Creating a National Infrastructure for Performance Measurement

Measures for Justice is doing the groundbreaking work of developing a series of measures to gauge criminal justice system performance from arrest to post-conviction, on a county-by-county basis.

It won’t be long before we post our data and analyses right here as part of a massive redesign of the site. You will be able to search through and configure our findings, and walk away with a snapshot of how the justice system is working nationwide. So check back soon.

The Problem

The United States has more people in prison per capita than any other nation. An estimated twenty percent of the population, 65.7 million Americans, has a criminal record. There are at least as many victims of crime.

Twenty Percent

Yet despite its size and impact, the nation’s justice system as a whole lacks a way to compare performance across counties so that administrators, prosecutors, defense attorneys, law enforcement, defendants, victims, et al can identify best practices and problem areas.

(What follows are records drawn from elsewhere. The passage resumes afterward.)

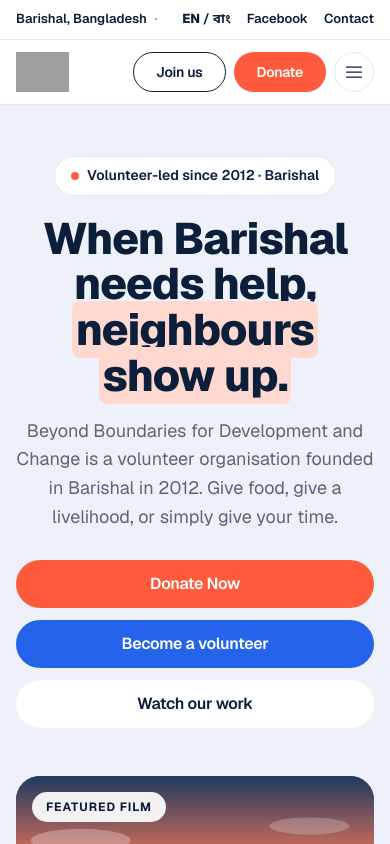
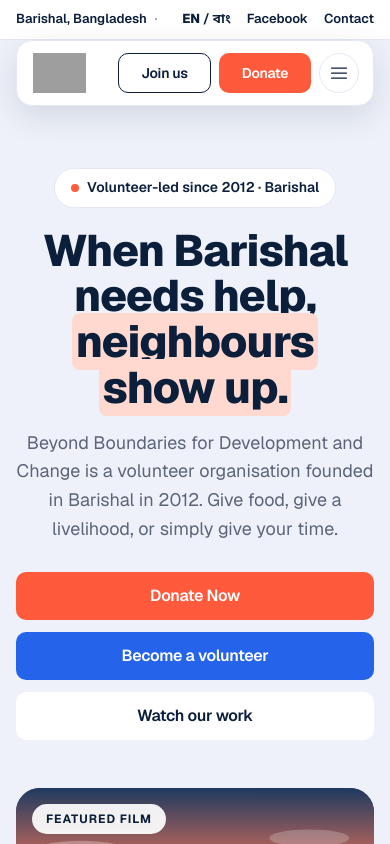
Before and after one commit to yasinalif33/BBDC-Website, a React (Vite) app: page / in a window 390 px wide. Shown: the top 844 px of the page. Built offline with nearby package versions, Linux system fonts and the light colour scheme; grey boxes are pictures that could not be loaded.

Commit message:
Floating header card and rectangular buttons (10px radius)

```diff
--- a/src/index.css
+++ b/src/index.css
@@ -72,10 +72,10 @@ h4{font-size:20px;line-height:1.3;font-weight:700;letter-spacing:-.01em;margin:0
 .util-lang b{font-weight:800}
 
 /* Header: flat white bar with a hairline, sticky on scroll. */
-.site-header-bar{position:absolute;top:0;left:0;right:0;z-index:50;background:#fff;border-bottom:1px solid var(--line)}
-.site-header-bar.stuck{position:fixed;top:0;box-shadow:0 2px 14px rgba(11,30,58,.07)}
-.header-spacer{background:var(--bg);height:96px}
-@media(min-width:640px){.header-spacer{height:120px}}
+.site-header-bar{position:absolute;top:0;left:50%;transform:translateX(-50%);width:min(1408px,calc(100% - 32px));z-index:50;background:#fff;border:1px solid var(--line);border-radius:16px;box-shadow:0 10px 32px rgba(11,30,58,.12);overflow:hidden}
+.site-header-bar.stuck{position:fixed;box-shadow:0 12px 36px rgba(11,30,58,.16)}
+.header-spacer{background:var(--bg);height:116px}
+@media(min-width:640px){.header-spacer{height:132px}}
 .nav-card{display:flex;align-items:center;justify-content:space-between;gap:16px;padding:12px 0;background:transparent;border:0;box-shadow:none;border-radius:0}
 .logo{display:flex;align-items:center;gap:10px;font-weight:800;letter-spacing:-.5px;color:var(--ink);font-size:22px;flex:none}
 .logo-img{height:40px;width:auto;max-width:220px;object-fit:contain}
@@ -93,13 +93,13 @@ header.site{z-index:60}
 .actions{display:flex;align-items:center;gap:8px;flex:none}
 .iconbtn{width:40px;height:40px;border-radius:999px;border:1px solid var(--line);background:#fff;display:inline-flex;align-items:center;justify-content:center;cursor:pointer;color:var(--ink)}
 .iconbtn:hover{border-color:var(--red);color:var(--red)}
-.langbtn{height:40px;padding:0 12px;border-radius:999px;border:1px solid var(--line);background:#fff;font-size:13px;font-weight:600;cursor:pointer;color:var(--ink)}
+.langbtn{height:40px;padding:0 12px;border-radius:10px;border:1px solid var(--line);background:#fff;font-size:13px;font-weight:600;cursor:pointer;color:var(--ink)}
 .langbtn:hover{border-color:var(--red);color:var(--red)}
 .langbtn b{font-weight:800}
 .burger{display:none}
 
-/* Buttons: pill-shaped, 48px high */
-.btn{display:inline-flex;align-items:center;justify-content:center;gap:8px;height:48px;padding-inline:28px;border-radius:999px;font-weight:600;font-size:16px;line-height:22px;letter-spacing:-.02em;border:1.5px solid transparent;cursor:pointer;white-space:nowrap;transition:all .2s}
+/* Buttons: rectangular, 10px radius, 48px high */
+.btn{display:inline-flex;align-items:center;justify-content:center;gap:8px;height:48px;padding-inline:28px;border-radius:10px;font-weight:600;font-size:16px;line-height:22px;letter-spacing:-.02em;border:1.5px solid transparent;cursor:pointer;white-space:nowrap;transition:all .2s}
 .btn-sm{height:40px;padding-inline:20px;font-size:14px;line-height:20px}
 .btn-primary{background:var(--red);color:#fff}
 .btn-primary:hover{background:var(--red-700);box-shadow:var(--shadow-lift)}
@@ -139,7 +139,7 @@ header.site{z-index:60}
 .view-all:hover{text-decoration:underline}
 
 /* Hero: centred text on lavender, then a media row (film card + side column) */
-.hero-new{padding:128px 0 72px;background:var(--lav)}
+.hero-new{padding:140px 0 72px;background:var(--lav)}
 .hero-center{text-align:center;max-width:920px;margin:0 auto}
 .hero-pill{display:inline-flex;align-items:center;gap:8px;background:#fff;border:1px solid var(--line);border-radius:999px;padding:8px 16px;font-size:14px;font-weight:600;color:var(--ink)}
 .hero-pill .dot{width:8px;height:8px;border-radius:50%;background:var(--red);flex:none}
@@ -280,7 +280,7 @@ header.site{z-index:60}
 /* Video section: dark navy band, filter pills, main player + thumbnails */
 .video-section{padding:72px 0}
 .video-filters{display:flex;flex-wrap:wrap;gap:10px;margin:24px 0}
-.filter-pill{min-height:40px;padding:8px 18px;border-radius:999px;border:1.5px solid rgba(255,255,255,.35);background:transparent;color:#fff;font-weight:600;font-size:14px;cursor:pointer}
+.filter-pill{min-height:40px;padding:8px 18px;border-radius:10px;border:1.5px solid rgba(255,255,255,.35);background:transparent;color:#fff;font-weight:600;font-size:14px;cursor:pointer}
 .filter-pill:hover{border-color:#fff}
 .filter-pill.on{background:#fff;color:var(--navy);border-color:#fff}
 .video-main{display:grid;grid-template-columns:1.9fr 1fr;gap:20px;align-items:stretch}
@@ -490,7 +490,7 @@ html.js .reveal.in-view{opacity:1;transform:none}
   .wrap,.container-x{padding-inline:16px}
   .section,.band{padding:56px 0}
   .section-card,.section-dark{padding:24px 20px}
-  .hero-new{padding:116px 0 56px}
+  .hero-new{padding:128px 0 56px}
   .hero-new h1{font-size:44px;line-height:1.04;letter-spacing:-.02em}
   h1{font-size:38px;line-height:1.08;letter-spacing:-.02em}
   h2{font-size:30px;line-height:1.15}
```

The result is a public that cannot assess how well or poorly its justice system is functioning, and whose Constitutional rights are often abrogated, alongside a system that is wasteful and costly to taxpayers.

Despite the abundance of problems in the justice system—racial disparity, criminalizing immigrants, convicting the innocent—no one actually knows how justice in America works, county by county.

The Solution

Measures for Justice (MFJ) is the first organization to initiate and implement a series of performance measures to assess and compare the whole criminal justice process from beginning to end: from arrest to post conviction on a county-by-county basis. We call these measures “The Measures for Justice.”

The Measures for Justice, in total, will depict what is transpiring in the criminal justice system, which will necessarily draw attention to problem areas, generate best practices, and bedrock reform initiatives.

As part of this mission, MFJ plans to make its measures and analyses available to everyone. Legal professionals, state leaders such as attorneys general and state Criminal Justice Coordinating Councils, advocacy groups, or just the average citizen who is concerned with systemic change, will have access to information about how well their local justice system is working.

Eventually, the Measures for Justice will become a nationwide system that will gather data from most, if not all, counties, and generate a picture of the criminal justice system that no one data point can provide. Our measures and corresponding analyses will in turn be used to identify leading practices and to enable county officials to learn from each other.